My son is not even two years old yet, and I'm fretting about school.
Perhaps it's indicative of my Type A personality, or perhaps it's just that we live where we live. (At the playground last summer, when Nate wasn't even one, I had other mothers asking me whether I was sending him to preschool that fall.) Regardless, it's taking up a fair bit of my mental energy right now, because I'm worried about, you know, getting it right. In preschool.
The first question, of course, is whether to send him at all next fall. Three is a pretty common age at which to start preschool, and Nate will, indeed, be three next fall. But the state age cutoff for starting kindergarten is five by September 30th, and so many of the preschools have a three-by-the-30th policy, and Nate's birthday is October 6th. Less than a week later. And so we're faced with the question of whether we'd rather he be pretty much the youngest kid in his class, or the oldest.
I'd initially hoped we could just postpone thinking about this issue until closer to age 5, when he has some preschool under his belt and we can see where he is intellectually, emotionally, and socially.
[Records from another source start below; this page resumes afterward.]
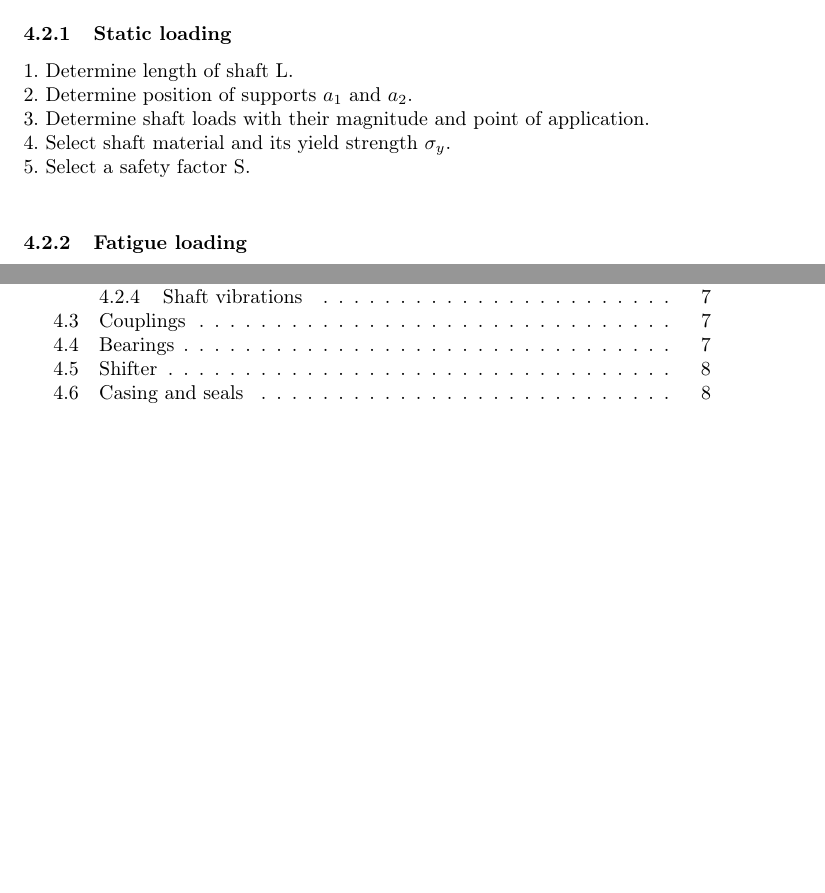
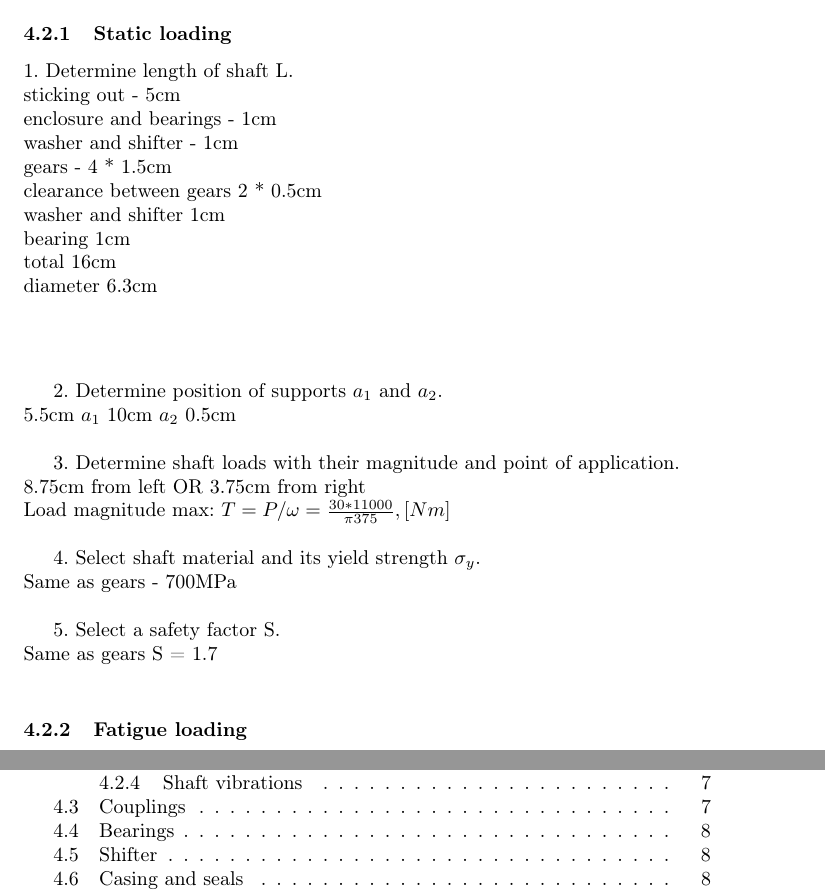
Before and after one commit to MiroslavVitkov/gearbox, a LaTeX document (calculations.tex): two parts of pages 8 and 9 of 10 before the commit and two parts of pages 8 and 10 of 10 after it, joined at a grey line, cut so that both start at the same text, the shorter picture padded with empty space. Compiled offline with pdfLaTeX.

Commit message:
Shaft calculations scatched further.

```diff
--- a/calculations.tex
+++ b/calculations.tex
@@ -214,12 +214,33 @@ Requirements: desing Input shaft and Output shaft with appropriate key / spline
 As the requirements match, we will callculate only a single shaft design.
 \subsubsection{Static loading}
 1. Determine length of shaft L. \\
+sticking out - 5cm \\
+enclosure and bearings - 1cm \\
+washer and shifter - 1cm \\
+gears - 4 * 1.5cm \\
+clearance between gears 2 * 0.5cm \\
+washer and shifter 1cm \\
+bearing 1cm \\
+total 16cm \\
+diameter 6.3cm \\ [1cm]
+
 2. Determine position of supports $a_1$ and $a_2$. \\
+5.5cm $a_1$ 10cm $a_2$ 0.5cm \\
+
 3. Determine shaft loads with their magnitude and point of application. \\
+8.75cm from left OR
+3.75cm from right  \\
+Load magnitude max: $T = P / \omega = \frac{30*11000}{\pi 375}, [Nm]$ \\
+
 4. Select shaft material and its yield strength $\sigma_y$. \\
+Same as gears - 700MPa \\
+
 5. Select a safety factor S. \\
+Same as gears S = 1.7 \\
+
 %TODO: draw shaft loading diagram
 %etc p 158
+
 \subsubsection{Fatigue loading}
 \subsubsection{Shaft deflection}
 \subsubsection{Shaft vibrations}
```
Also changed, not shown: calculations.tex (2 more changed lines).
I'd sort of figured that we could, if necessary or advisable, give him three years of preschool.
The more I think about it, though, the more it seems like we have to give this some serious thought right now. First, if we send him to a traditional preschool program, what is he going to think when all his classmates are going to kindergarten the following fall, and he's going to stay out for another year of preschool? Second, we're considering sending him to Montessori school, where the kids spend three years in the same Primary classroom, with the third year being the kindergarten year. If we go the Montessori route and start him next fall, we're pretty much making the decision now that he'll be the youngest kid in his class.
There is sort of another option, I guess, which is to put him in a twos or 2.5s program, although those programs are very popular around here and hard to get into.
If we do decide to send him next fall, assuming he can do a threes program, the next question is whether to send him to a play-based or a Montessori school. The Montessori schools, in addition to being crazy expensive, all seem to meet five days a week. Five days a week just seems like a lot to me, and there's not an option to attend for fewer days. At the same time, I love the Montessori philosophy and think he could really thrive in that environment (and, actually, that almost any child would thrive in that environment). We can figure out the money; if we decide it's the right fit for him, we'll just make it a priority. I just don't know whether either of us will be ready to be apart for hours every day.
(That's the other thing that's so frustrating. I'm thinking about these things an entire year ahead of time. But the preschool fair is next month, and applications are due in January and February, and the Montessori schools take applications on a rolling basis--i.e., now. And at $100 a pop just to apply, I feel like I don't want to send a bunch of applications willy-nilly in case we decide to go that route.)
The third issue is whether we want to send him to our parish preschool. The parish just opened a preschool this fall, and I'd initially assumed we would just send him there. There's a Montessori-based religious education program involved (Catechesis of the Good Shepherd), but the bulk of the program is not Montessori. I feel like, unless we decide to send him to a true Montessori school, we should support the parish school, and I've always loved the idea of having more areas of our life be tied into our faith community. They are using the September 30th birthday cutoff, but I'm pretty sure that if their threes program isn't full next fall, they'd be glad to take Nate.
Of course, the biggest problem with all of this is that it forces me to consider the fact that my precious tiny baby is continuing to get bigger and bigger and all too soon will be in school, all day, away from me, and will one day leave me altogether. This, my friends, is wholly unacceptable. And unavoidable. With my boy at age not-even-quite-two, I'm not ready to think about it yet.
Maybe I can just scrap the whole "going to school" idea and homeschool him until college.